Pages

February 05, 2010

Breakthrough in Creating First Generation Artificial Pancreas

Using sophisticated computer software, researchers were able to coordinate the actions of a commercially available continuous glucose monitoring device and insulin pump to allow automatic insulin delivery in response to real-time glucose readings.

While using the artificial pancreas system, the children maintained blood sugar levels in the normal range 60% of the time, compared with 40% of the time while using a conventional insulin pump. Between 50% and 70% of hypoglycemic emergencies happen at night.

If that goes well, he says the artificial pancreas could be clinically available within three to five years for overnight use.

It will probably take longer to determine if the system can be used 24 hours a day. Daytime blood sugar control, especially around mealtimes, poses a special challenge



The system proved better than a conventional insulin pump for maintaining optimal blood sugar levels during the night in a study from the U.K.'s University of Cambridge.

The newly published study included 19 children and teens with type 1 diabetes who used the artificial pancreas system for 33 nights and a conventional insulin pump for 21 nights in a hospital setting.

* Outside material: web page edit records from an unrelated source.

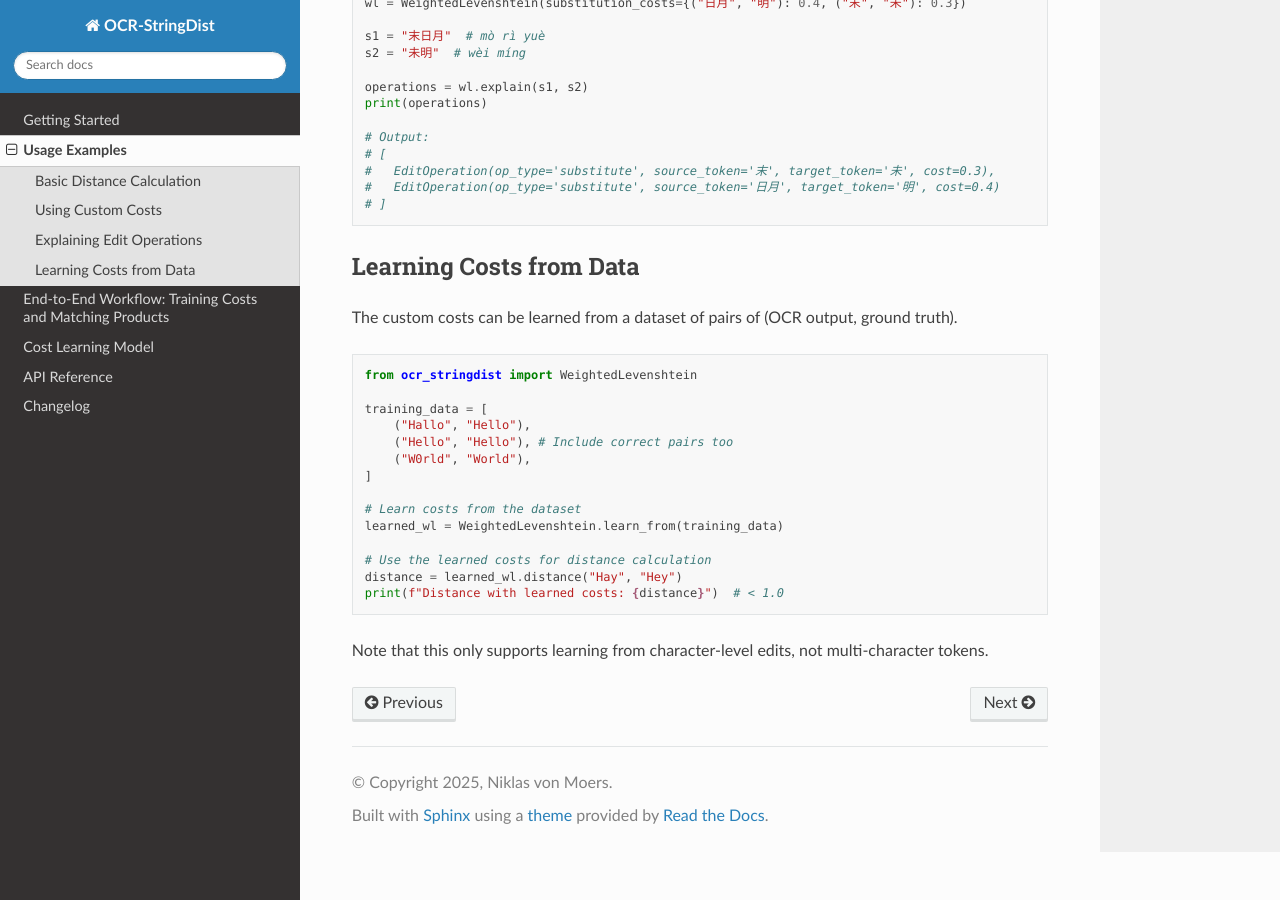
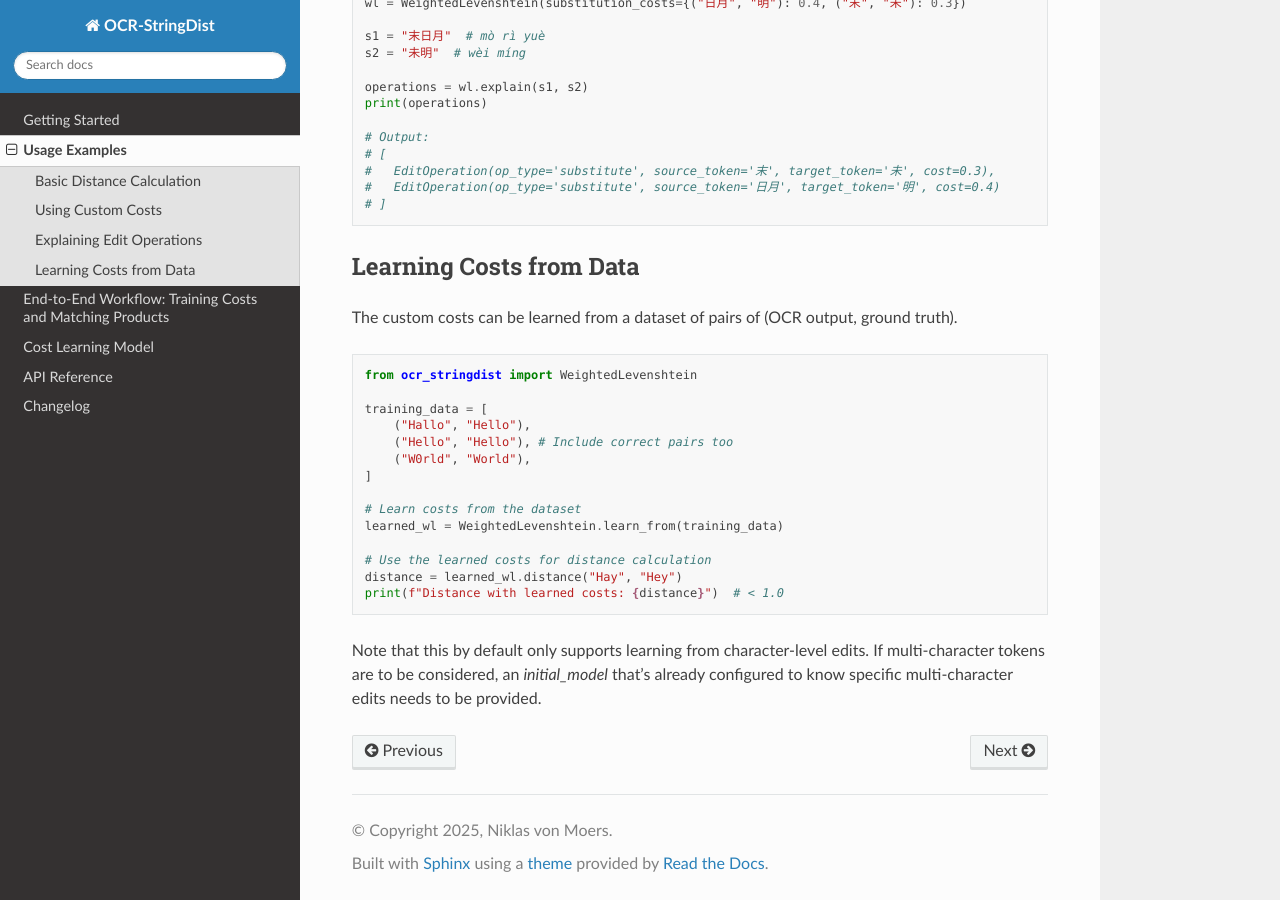
Before and after one commit to NiklasvonM/ocr-stringdist, a Sphinx documentation site: the page built from docs/source/examples.rst, in a window 1280 px wide and 900 px high, scrolled down 859 px. Built offline with Sphinx 7.4.7 and the Read the Docs theme 3.1.0, drawn with Linux system fonts in a browser that asks for light colours.

Commit message:
docs: clarify multi-character edits limitation

```diff
--- a/docs/source/examples.rst
+++ b/docs/source/examples.rst
@@ -77,4 +77,5 @@ The custom costs can be learned from a dataset of pairs of (OCR output, ground t
     distance = learned_wl.distance("Hay", "Hey")
     print(f"Distance with learned costs: {distance}")  # < 1.0
 
-Note that this only supports learning from character-level edits, not multi-character tokens.
+Note that this by default only supports learning from character-level edits.
+If multi-character tokens are to be considered, an `initial_model` that's already configured to know specific multi-character edits needs to be provided.
```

During certain nights, the delivery systems were challenged by having the children eat a large meal or exercise before bedtime. Both of these activities increase the risk for nighttime hypoglycemia.

While using the artificial pancreas system, the children maintained blood sugar levels in the normal range 60% of the time, compared with 40% of the time while using a conventional insulin pump. Between 50% and 70% of hypoglycemic emergencies happen at night.





blog comments powered by Disqus